This leaves a gaping hole for Zach Parise to shoot at:
By the time Elias lets the puck go, Bryzgalov has attempted to bring his stick back to cover his five hole, but it's not set and he's not able to get into the butterfly in time. One-nothing, Devils.
On the Devils second goal, Bryzgalov goes behind the net to stop the dump-in. He is unable to halt the puck, but he's also unable to get back into his net and set in his position before the puck is already halfway to the player streaking down the slot.
Certainly, there's more blame to go around on this play than just Bryzgalov, as there is with the first goal, but he is once again beaten through the five hole on a play he was not set for.
Whether he was slow to get back into his net or slow to get into position, he was not ready for the shot on a routine dump in. He was once again beaten between the pads, where his stick should have been.
On the Devils third goal, Bryzgalov again lets the puck go through his five hole:

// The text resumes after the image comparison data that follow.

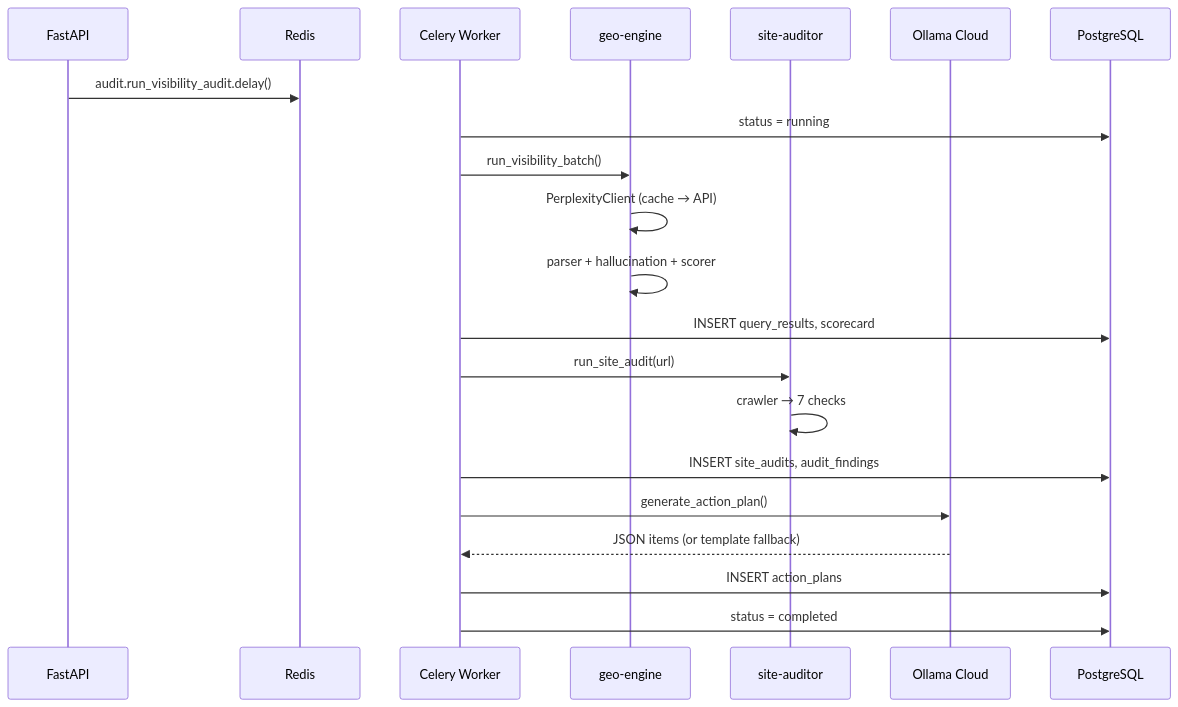
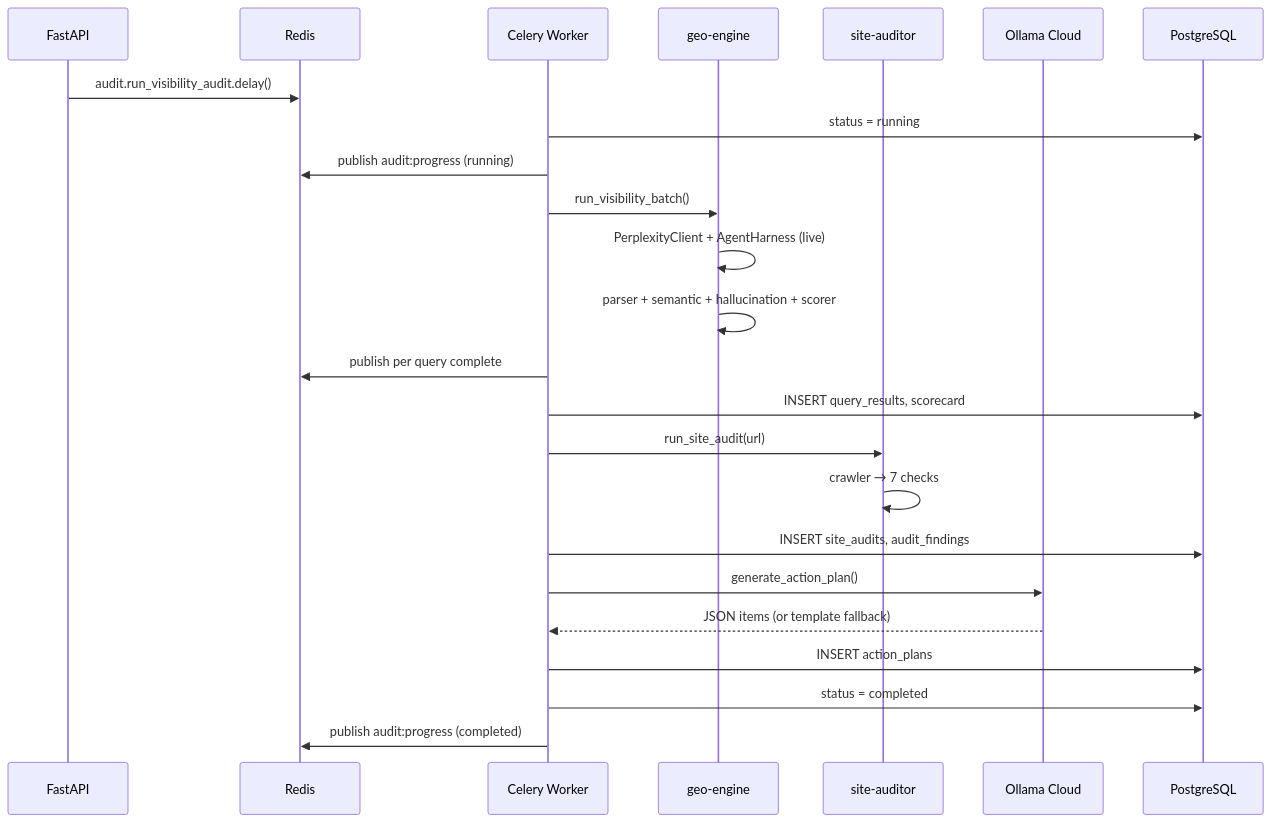
Before and after one commit to DeryFerd/pitchmind: the second of 3 diagrams in STRUCTURE.md, drawn with Mermaid. The commit also changed other lines of this file, not shown here.

First line of the commit message:
Sync STRUCTURE.md with ROAST round 2 architecture changes.

````diff
--- a/STRUCTURE.md
+++ b/STRUCTURE.md
@@ -244,24 +248,27 @@
 ```mermaid
 sequenceDiagram
     participant API as FastAPI
     participant Redis as Redis
     participant W as Celery Worker
     participant Geo as geo-engine
     participant Site as site-auditor
     participant Ollama as Ollama Cloud
     participant DB as PostgreSQL
 
     API->>Redis: audit.run_visibility_audit.delay()
     W->>DB: status = running
+    W->>Redis: publish audit:progress (running)
     W->>Geo: run_visibility_batch()
-    Geo->>Geo: PerplexityClient (cache → API)
-    Geo->>Geo: parser + hallucination + scorer
+    Geo->>Geo: PerplexityClient + AgentHarness (live)
+    Geo->>Geo: parser + semantic + hallucination + scorer
+    W->>Redis: publish per query complete
     W->>DB: INSERT query_results, scorecard
     W->>Site: run_site_audit(url)
     Site->>Site: crawler → 7 checks
     W->>DB: INSERT site_audits, audit_findings
     W->>Ollama: generate_action_plan()
     Ollama-->>W: JSON items (or template fallback)
     W->>DB: INSERT action_plans
     W->>DB: status = completed
+    W->>Redis: publish audit:progress (completed)
 ```
````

Sykora pump-fakes a shot, which Bryzgalov does not bite on, but he still gets beaten through the five hole. His stick appeared to initially be in position, so he either went to bat the puck away and missed, moved it at the last second, or never had it in position to begin with.
Add it to the list of other five-hole goals Bryzgalov has given up this playoff season, and you begin to sense a pattern. This is a real problem currently befalling the Flyers. It goes beyond Bryzgalov's salary, his cap hit, his contract length, his funny quotes, his media availability, and especially his confidence.

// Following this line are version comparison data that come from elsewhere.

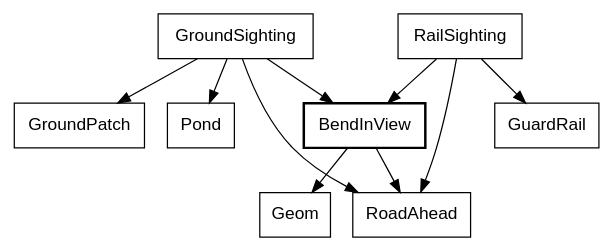
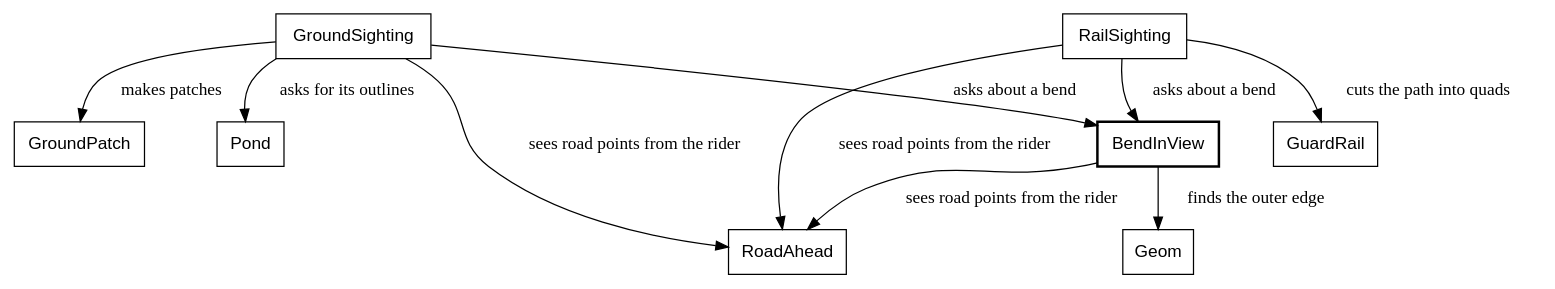
Before and after one commit to showell/roc-apps: diagram 11 of 30 in canvas_apps/safari/tutorial/tutorial.md, drawn with Graphviz. The commit also changed other lines of this file, not shown here.

````diff
--- a/canvas_apps/safari/tutorial/tutorial.md
+++ b/canvas_apps/safari/tutorial/tutorial.md
@@ -925,15 +922,15 @@
 ```dot
 digraph road {
   node [shape=box, fontname="Helvetica"];
   BendInView [style=bold];
-  GroundSighting -> BendInView;
-  RailSighting -> BendInView;
-  GroundSighting -> GroundPatch;
-  GroundSighting -> Pond;
-  RailSighting -> GuardRail;
-  GroundSighting -> RoadAhead;
-  RailSighting -> RoadAhead;
-  BendInView -> RoadAhead;
-  BendInView -> Geom;
+  GroundSighting -> BendInView [label="  asks about a bend"];
+  RailSighting -> BendInView [label="  asks about a bend"];
+  GroundSighting -> GroundPatch [label="  makes patches"];
+  GroundSighting -> Pond [label="  asks for its outlines"];
+  RailSighting -> GuardRail [label="  cuts the path into quads"];
+  GroundSighting -> RoadAhead [label="  sees road points from the rider"];
+  RailSighting -> RoadAhead [label="  sees road points from the rider"];
+  BendInView -> RoadAhead [label="  sees road points from the rider"];
+  BendInView -> Geom [label="  finds the outer edge"];
 }
 ```
````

Ilya Bryzgalov has a clear hole in his game that opponents are spotting. Claude Giroux said you can tell when Bryzgalov is going to have a good game in warm ups and I'm guessing it is based upon the number of pucks that go between his legs during the pre-game skate.
Bryzgalov has the second worst save percentage of any goalie with at least two games played this year. He has a worse save percentage than both Sergei Bobrovsky and Brian Boucher had last year, which was apparently so horrible that it resulted in the owner throwing both of them under the bus.
Bluntly, the second-highest paid player in hockey is at best a passenger in the playoffs and at worst a detriment to his team.